You could say Mike Meeker is a family man.
He has a wife, kids, grandkids and is a member of the Powell Volunteer Fire Department family. Meeker retired from the department last month, but once a Powell firefighter, always a Powell firefighter.
“I was committed to do the best job I could,” said Meeker, 59. “I’m proud of my service.”
He aims to spend more time with his grandchildren, build a cabin on the Kenai River in Alaska and continue diving with his wife, Dale Ann, Meeker said.
Meeker was an able firefighter and trained rookies. “He’s always been there for the department,” said Powell Fire Protection District Board President T.J. Bell.
During his 25 years with the department he served as assistant chief and lieutenant, but preferred being a boots-on-the-ground fireman, Meeker said.
“His knowledge base was tremendous and he will be missed for that reason,” said Powell Fire Chief Joey Darrah. “It is very difficult to replace such a wealth of knowledge.”
Meeker had plenty of firefighting knowledge and was dedicated. “I was with him my full 16 years,” said Kenny Skalsky, Powell fireman from 1986 to 2003 and now the Park County Fire Protection District’s administrator.
Meeker had your back, Skalsky said.
“If I was in a burning building I would want him next to me,” he said.
More often than not Meeker was the first to hop in a firetruck when the siren wailed. And his employer of nearly 30 years, Marathon Oil Corporation, authorized him to leave work to respond to fire calls, Meeker said.
Fire calls run the gamut from tragedy to simply re-setting a fire alarm.
“Sometimes you’re called into
action and it’s serious business,” Meeker said. “Sometimes it’s routine stuff.”
It wasn’t routine when he was first on the scene after a car plunged into the Garland Canal around 12 years ago. The passenger was out, but the driver was unconscious in the submerged, upside-down vehicle. On the third dive into the freezing water Meeker was able to free the driver. He performed CPR, but couldn’t revive the man.
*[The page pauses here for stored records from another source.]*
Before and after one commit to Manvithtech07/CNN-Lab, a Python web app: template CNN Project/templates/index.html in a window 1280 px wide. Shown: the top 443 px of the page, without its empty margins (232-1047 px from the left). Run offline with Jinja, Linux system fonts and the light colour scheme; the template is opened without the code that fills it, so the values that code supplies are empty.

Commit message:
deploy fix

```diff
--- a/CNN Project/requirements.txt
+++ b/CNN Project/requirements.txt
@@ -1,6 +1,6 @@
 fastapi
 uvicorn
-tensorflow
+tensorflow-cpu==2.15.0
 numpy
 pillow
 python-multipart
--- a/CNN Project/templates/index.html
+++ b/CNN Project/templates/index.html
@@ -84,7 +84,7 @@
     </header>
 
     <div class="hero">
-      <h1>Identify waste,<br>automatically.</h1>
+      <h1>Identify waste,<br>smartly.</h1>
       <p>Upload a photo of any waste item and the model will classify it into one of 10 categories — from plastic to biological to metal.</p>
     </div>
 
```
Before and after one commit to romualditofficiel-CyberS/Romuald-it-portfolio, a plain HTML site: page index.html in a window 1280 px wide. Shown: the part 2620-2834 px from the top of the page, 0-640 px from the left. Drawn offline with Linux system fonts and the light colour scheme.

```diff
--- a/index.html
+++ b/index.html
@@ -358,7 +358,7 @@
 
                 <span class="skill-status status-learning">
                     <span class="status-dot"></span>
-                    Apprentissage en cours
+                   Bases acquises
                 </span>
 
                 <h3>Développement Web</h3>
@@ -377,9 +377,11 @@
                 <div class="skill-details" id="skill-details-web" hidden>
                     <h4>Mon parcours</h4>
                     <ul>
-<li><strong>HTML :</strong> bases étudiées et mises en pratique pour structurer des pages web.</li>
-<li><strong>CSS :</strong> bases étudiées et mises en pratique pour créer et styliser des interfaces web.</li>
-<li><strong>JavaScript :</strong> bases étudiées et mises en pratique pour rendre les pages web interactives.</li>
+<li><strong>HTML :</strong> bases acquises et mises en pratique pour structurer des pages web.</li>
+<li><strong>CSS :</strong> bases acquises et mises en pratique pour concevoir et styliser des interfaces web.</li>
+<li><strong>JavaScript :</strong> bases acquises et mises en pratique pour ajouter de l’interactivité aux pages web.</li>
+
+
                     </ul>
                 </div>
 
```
“He didn’t make it,” Meeker said.
Darrah was with Meeker when he dashed from room to room searching for students when Bridger Hall at Northwest College burned in 2004.
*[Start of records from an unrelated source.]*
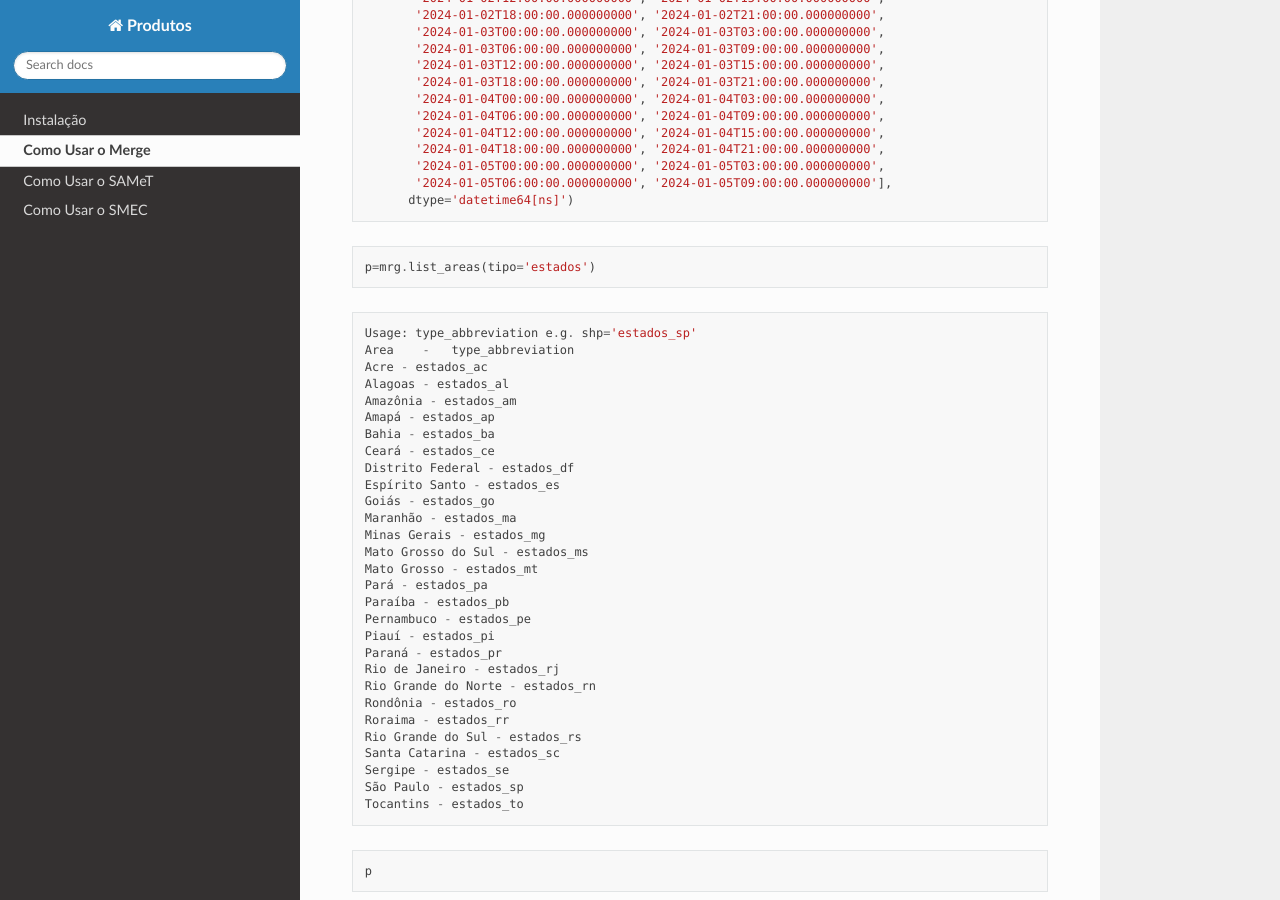
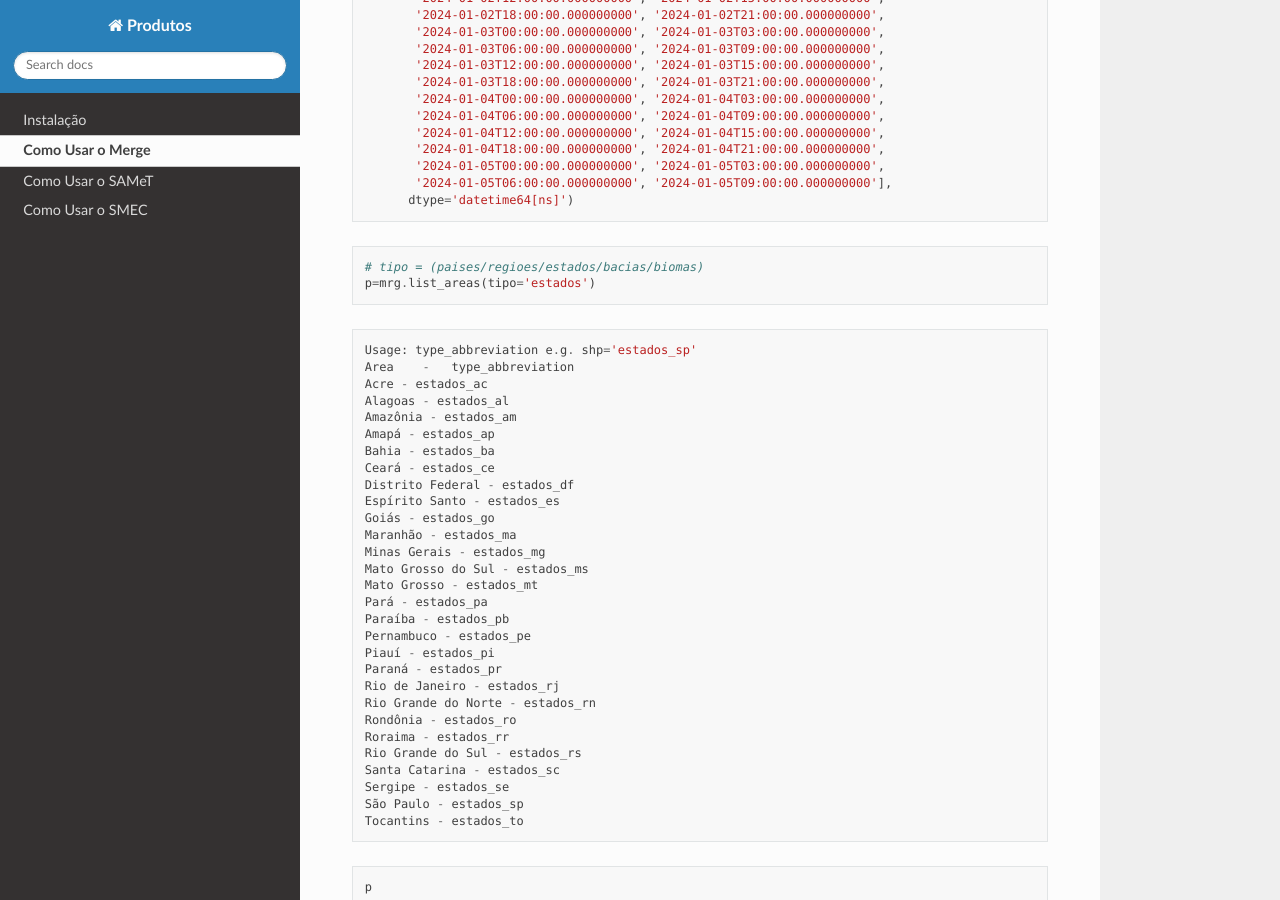
Before and after one commit to framework-CPTEC/Product-user, a Sphinx documentation site: the page built from docs/source/usageMerge.rst, in a window 1280 px wide and 900 px high, scrolled down 6449 px. Built offline with Sphinx 7.4.7 and the Read the Docs theme 3.1.0, drawn with Linux system fonts in a browser that asks for light colours.

Commit message:
Update usageMerge.rst

```diff
--- a/docs/source/usageMerge.rst
+++ b/docs/source/usageMerge.rst
@@ -758,6 +758,7 @@ Como Usar o Merge
 
 .. code:: ipython3
 
+    # tipo = (paises/regioes/estados/bacias/biomas)
     p=mrg.list_areas(tipo='estados')
 
 
```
“I have no doubt Mike would put himself in harm’s way in order to rescue another firefighter or member of the public,” Darrah said.
Meeker takes the death of a woman in the Super 8 Motel fire in 2007 personally, despite receiving honors for his bravery.
He was fighting the fire when he heard moaning. Meeker and another Powell firefighter were able to locate and save a man. The man was unconscious and could not inform them his wife was still in the motel.
Shortly after rescuing the man, the motel was fully engulfed. The woman died of smoke inhalation, Meeker said.
The city of Powell honored Meeker for his efforts. “His lifesaving award is in the hallway at the fire hall,” Darrah said.
After Powell firefighter Bruce Honstain was killed trying to rescue his son, Joshua, in 1996, Meeker initiated raising money for the statue that stands in front of the fire department.
“Ultimately, in great part through his efforts, our department raised the $52,000 necessary to commission the work on the statue,” Darrah said.
Meeker also launched the water rescue team and physical ability testing standards that Powell volunteers must pass annually to remain firefighters. While there have been painful days and moments, the good memories far outweigh the bad, Meeker said.
“Mike was the chair of our entertainment committee for several years,” Darrah said. “He gave a lot of his time to plan and prepare tremendous meals like the one for Greg Anderson just prior to his going to California for treatment (2010).”
Meeker recalls the special dinners for firefighters and their spouses and recalls the camaraderie and warm atmosphere, he said. Meeker described the equipment and personnel as “top-notch.”
People can sleep soundly at night knowing a well-trained, dedicated group will rush to their aid when they need it the most, he said. It makes him proud of his service. “It’s a good feeling (knowing) you helped the community for that many years,” Meeker said.